The arrival of retail cannabis in Tofino is beginning to shake out as the town’s municipal council continues to grind through its pot shop approval process.
Following a lengthy public engagement to get a feel for how residents want the recreational cannabis market to look like, council opened an intake window to collect applications from interested businesses. Applicants were asked to lay out how their business would engage with the community and what sort of social benefits they would bring to Tofino.
Four applications were received and that list was whittled down to two frontrunners during June 10’s regular council meeting where Daylight Cannabis Company and West Coast Cannabis Store were each rewarded for solid applications. Council directed their staff to advise the neighbours around each proposed businesses’ location that the district plans to approve a retail cannabis store nearby.
Daylight Cannabis Company plans to set up shop at 671 Industrial Way. The company’s application received accolades for its location away from local schools and parks as well as its stated promise that the business would provide up to nine units of staff housing.

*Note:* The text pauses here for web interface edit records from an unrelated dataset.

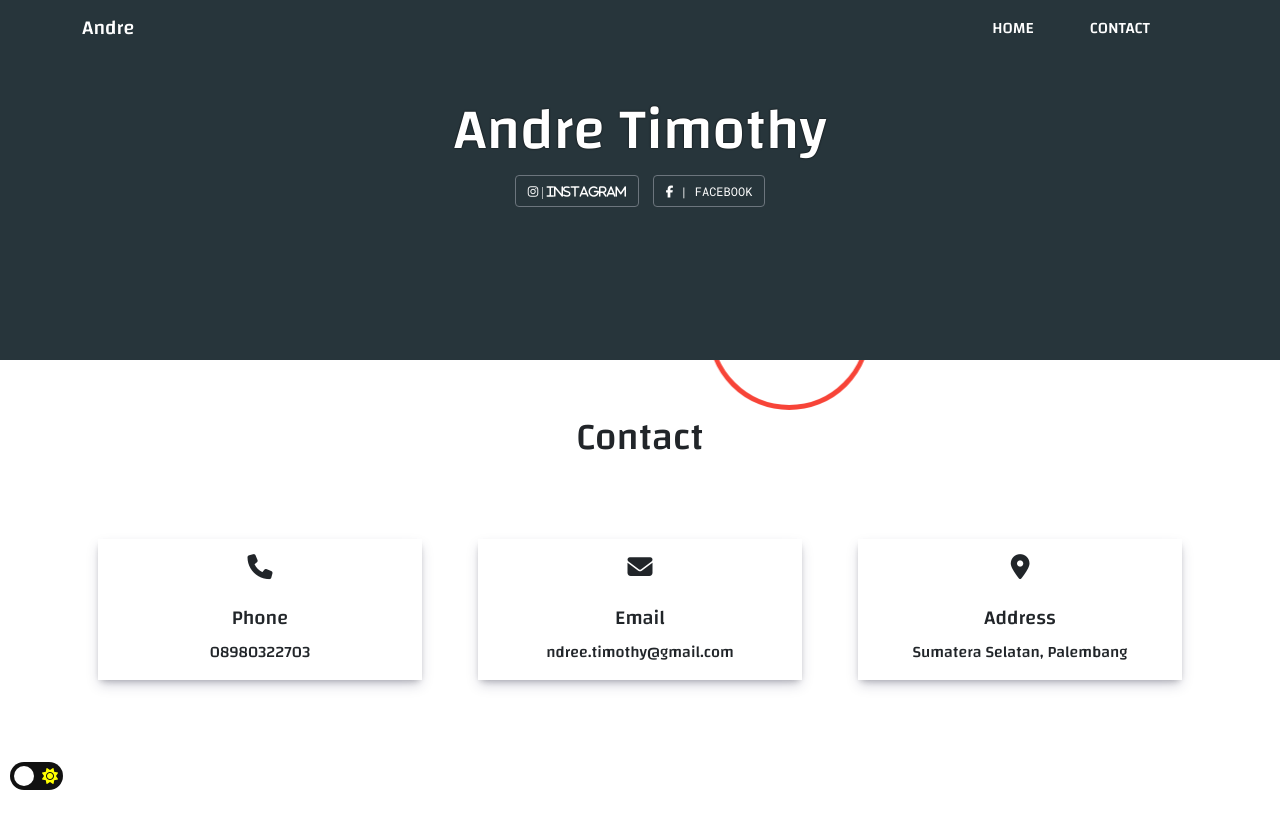
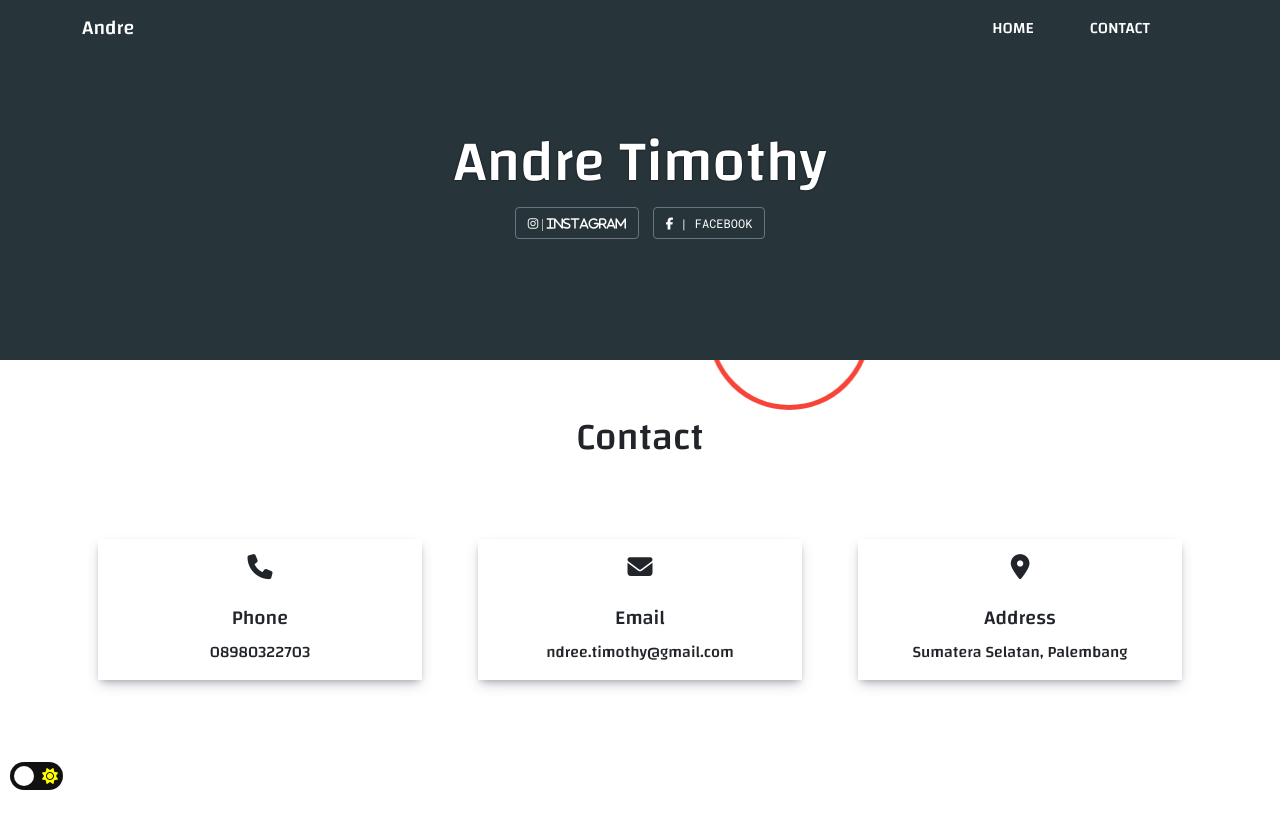
Before and after one commit to ndrety/ndrety.github.io, a plain HTML site: page index.html in a window 1280 px wide. Shown: the top 828 px of the page. Drawn offline with nearby package versions, Linux system fonts and the light colour scheme.

Commit message:
Update style.css

```diff
--- a/css/style.css
+++ b/css/style.css
@@ -29,7 +29,7 @@
     /* background: linear-gradient(#27353b, #2c5364); */
     background-color:#27353b;
     width: 100%;
-    padding: 6rem;
+    padding: 8rem;
 }
 
 .jumbotron h1{
```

Daylight also committed to covering the cost of two Tofino Volunteer Fire Department members’ on-call stipends on an ongoing basis and promised its staff would ask each customer at the point of sale to donate to a community fund to help local organizations.

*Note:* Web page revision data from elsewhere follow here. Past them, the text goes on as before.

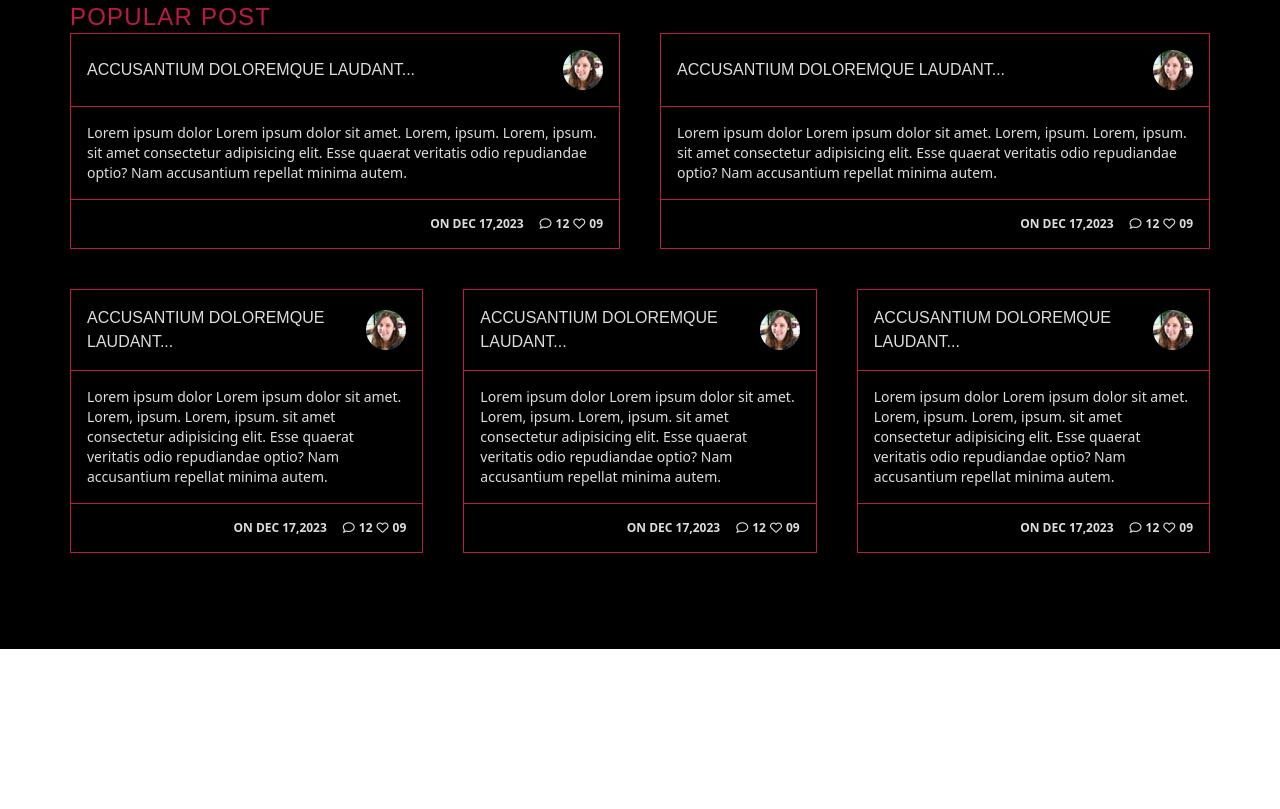
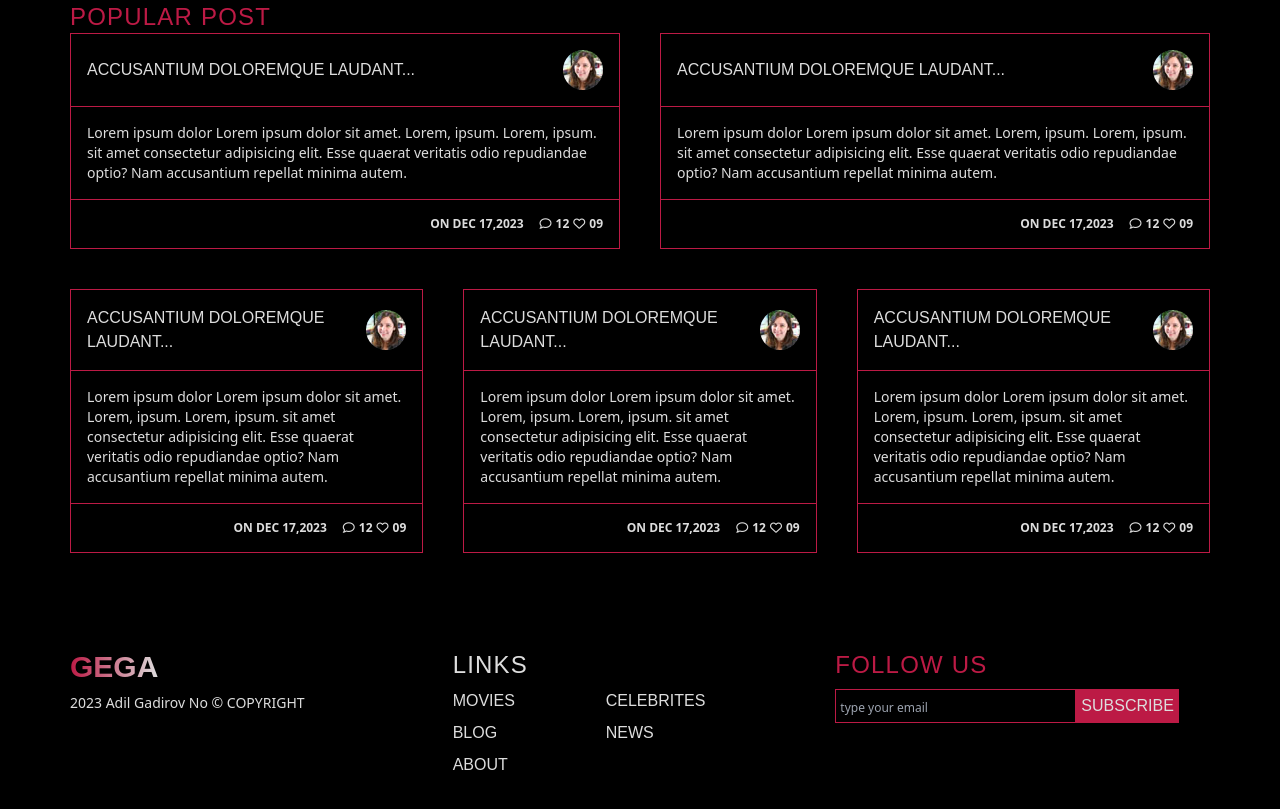
Before and after one commit to Adil023/gegaTailwindProject, a website: page public/index.html in a window 1280 px wide. Shown: the part 1970-2779 px from the top of the page. Before the commit the page ends 2619 px from the top, so only its background shows below. Drawn offline with Linux system fonts and the light colour scheme; a web font is replaced by a local one.

Commit message:
created footer section

```diff
--- a/public/index.html
+++ b/public/index.html
@@ -390,5 +390,31 @@
           </div>
       </div>
    </section>
+
+   <footer class="bg-black text-gega-grey">
+       <div class="container flex flex-col md:flex-row px-10 lg:space-x-2 lg:px-0 pb-8">
+           <div class="basis-1/3">
+               <a href="#" class="text-2xl lg:text-3xl font-bold text-transparent bg-gradient-to-r bg-clip-text from-gega-red to-gega-grey">GEGA</a>
+               <p class="text-sm mt-2">2023 Adil Gadirov No &copy; COPYRIGHT</p>
+          </div>
+          <div class="basis-1/3">
+              <h2 class="mb-2 text-gega">LINKS</h2>
+              <div class="grid grid-cols-5 gap-2 uppercase">
+                  <a class="col-span-2 hover:text-gega-melon duration-500">Movies</a>
+                  <a class="col-span-2 hover:text-gega-melon duration-500">Celebrites</a>
+                  <a class="col-span-2 hover:text-gega-melon duration-500">Blog</a>
+                  <a class="col-span-2 hover:text-gega-melon duration-500">News</a>
+                  <a class="col-span-2 hover:text-gega-melon duration-500">About</a>
+              </div>
+          </div>
+          <div class="basis-1/3">
+              <h2 class="mb-2 text-gega-red">FOLLOW US</h2>
+              <form action="#" class="flex">
+                 <input type="text" class="py-1 px-1 bg-transparent border border-gega-red placeholder:text-xs outline-none" placeholder="type your email">
+                 <button class="py-1 px-1  border border-gega-red bg-gega-red font-gemunu uppercase">Subscribe</button>
+              </form>
+          </div>
+       </div>
+   </footer>
 </body>
 </html>
```
Also changed, not shown: public/css/styles.css.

West Coast Cannabis Store plans to operate at 1182 Pacific Rim Highway above Live to Surf in Tofino’s Outside Break complex. The company’s application stated it would set up an ‘Employee Housing Fund’ to subsidize the monthly rent for full and part-time employees and ensure no staff members pay more than $700 a month for a one-bedroom unit or $500 a month for shared accommodation. The company also committed to participate in Surfrider Pacific Rim’s Ocean Friendly Business Campaign, contribute annual Ecosystem Service Fees to support Tribal Parks and establish a bursary for local artists.
Both cannabis companies committed to paying their employees a living wage, identified at $20.11 an hour by the Clayoquot Biosphere Trust.

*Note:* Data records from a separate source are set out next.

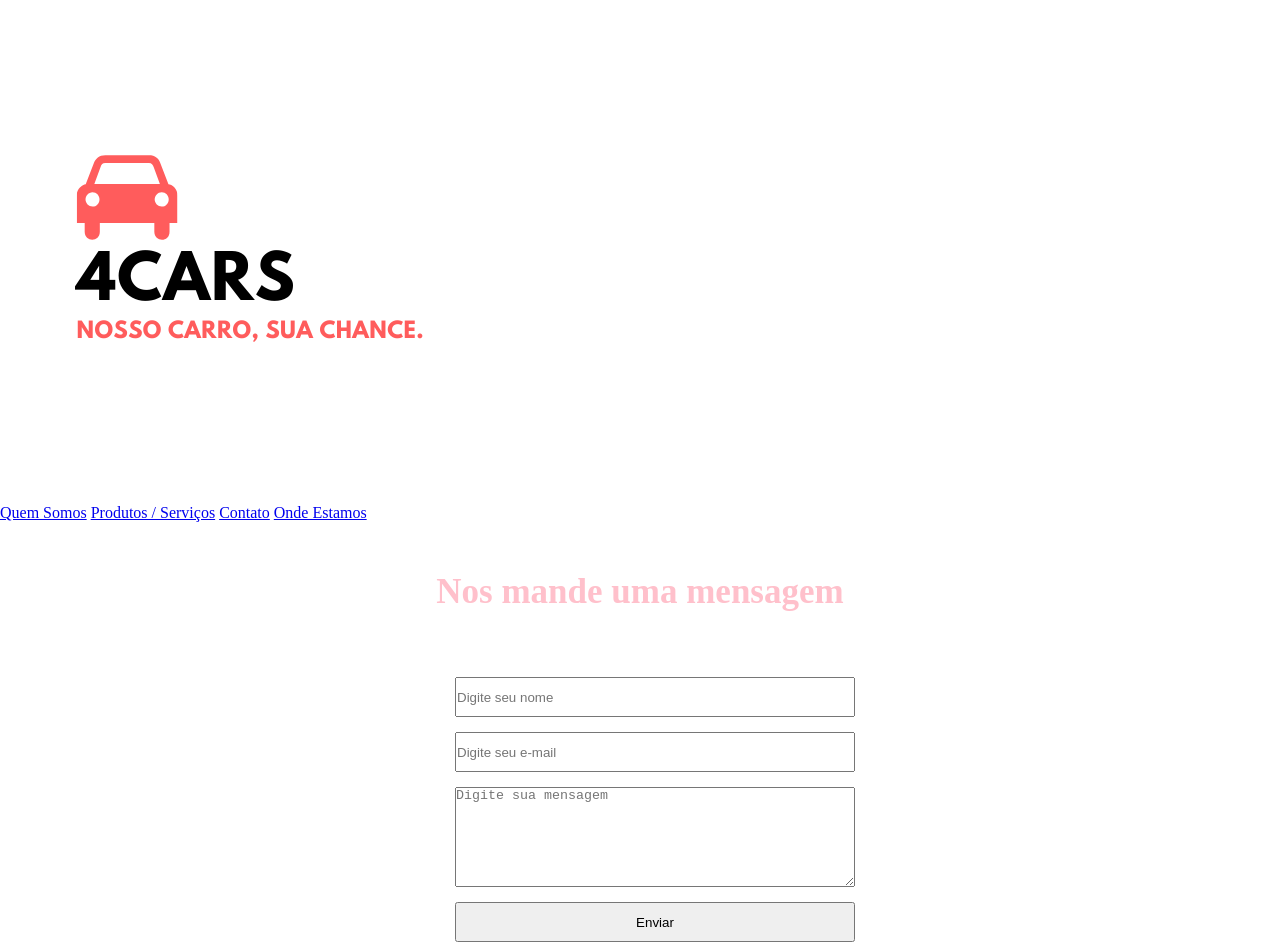
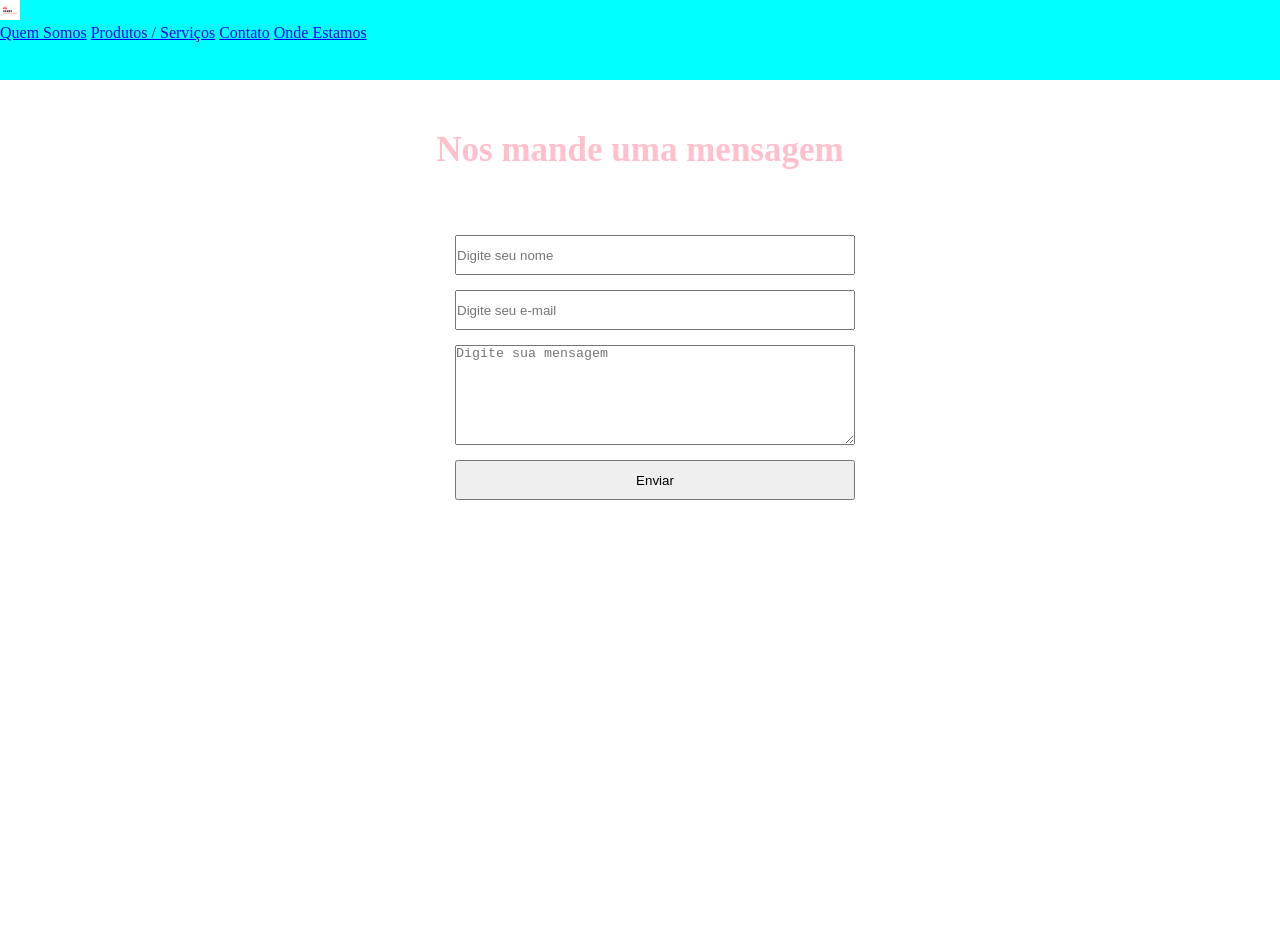
Before and after one commit to future4code/Ailton-landing-page4, a plain HTML site: page landingpage-4cars/index.html in a window 1280 px wide. Shown: the top 945 px of the page. Drawn offline with Linux system fonts and the light colour scheme.

Commit message:
coloquei as tags

```diff
--- a/landingpage-4cars/style.css
+++ b/landingpage-4cars/style.css
@@ -3,8 +3,23 @@
     padding: 0;
     box-sizing: border-box;
 }
+/* Container */
+.container{
+    display: grid;
+    grid-template-rows:10vh 1fr 10vh;
+    grid-template-columns: 1fr;
+
+}
 /* Header */
-
+header{
+    background-color: aqua;
+}
+article img{
+    width: 20px;
+}
+/* Main */
+/* Quem somos */
+/* produtos-serviços */
 /* Contato */
 #contato {
     height: 750px;
@@ -34,7 +49,7 @@
     height: 100px;
     box-sizing: border-box;
 }
-
+/* Onde estamos */
 /* Footer */
 #redesSociais {
     display: block;
```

The last hurdle for Daylight Cannabis Company and West Coast Cannabis Store will be to officially receive a Temporary Use Permit from council and that decision is expected to be made in July. Those permits would last three years, after which each business will need to show how closely they adhered to the promises made in their applications before council decides whether to let them continue operating.
Under Tofino’s current retail cannabis policy, council had the option of approving up to three applications but chose to roll ahead with just two, rejecting applications from Tuff Leaf and Prairie Records. The rejection of Tuff Leaf occurred without discussion, but Prairie Records Chief Commercial Officer Adam Coates had presented a renewed pitch to council as a delegation earlier in the meeting that caused them to pause on rejecting the company.
Coates said that the company had renamed its proposed Tofino operation Pacific Records and planned to operate in Tofino’s downtown core at 150 Fourth Street.
“Part of the purpose of the Cannabis Act was to remove cannabis from the black market and take it out of the shadows,” he said. “Pushing cannabis stores into industrial or, kind of, hidden areas furthers the stigma associated with cannabis and really keeps it in the shadows as something that is a taboo or a not-good-for-you product.”
He added all employees would be paid, at minimum, the living wage set by the CBT and that the company would bake a surcharge into its pricing to ensure a portion of every dollar that came into the store would be donated back to the community, estimating the annual contribution to be around $25,000.
Coun. Britt Chalmers said Coates’ presentation had changed her opinion of the company’s application and asked if council could reconsider approving a third store.
“It explained a lot of things that I wasn’t happy with in the original proposal,” she said.
Tofino’s Manager of Corporate Services Elyse Goatcher-Bergmann cautioned council against considering new information that had not been presented during the application process.
“Now having received a delegation, yes, you have new information in front of you to help you make those decisions, but just keep in mind what’s been submitted has been reviewed by staff, what was talked about here today has not been reviewed by staff,” she said.
Coun. Duncan McMaster went to bat for the newly named Pacific Records, suggesting the company’s experience operating in other communities should be considered.
“We’ve deliberated, some would say procrastinated, over this cannabis retail business for a long time and to ignore the group that has the most experience in retail business, I think, is wrong,” he said.
With mayor Josie Osborne absent from the meeting and councillors Andrea McQuade and Al Anderson both recusing themselves due to conflicts of interest, the decision came down to councillors McMaster, Baert, Chalmers and acting mayor Tom Stere. McMaster was the only vote in opposition to council’s 3-1 decision to reject Prairie Records’ application.
After the meeting, Goatcher-Bergman explained that the district is no longer receiving cannabis retail applications and does not have another intake period scheduled to consider a potential third shop.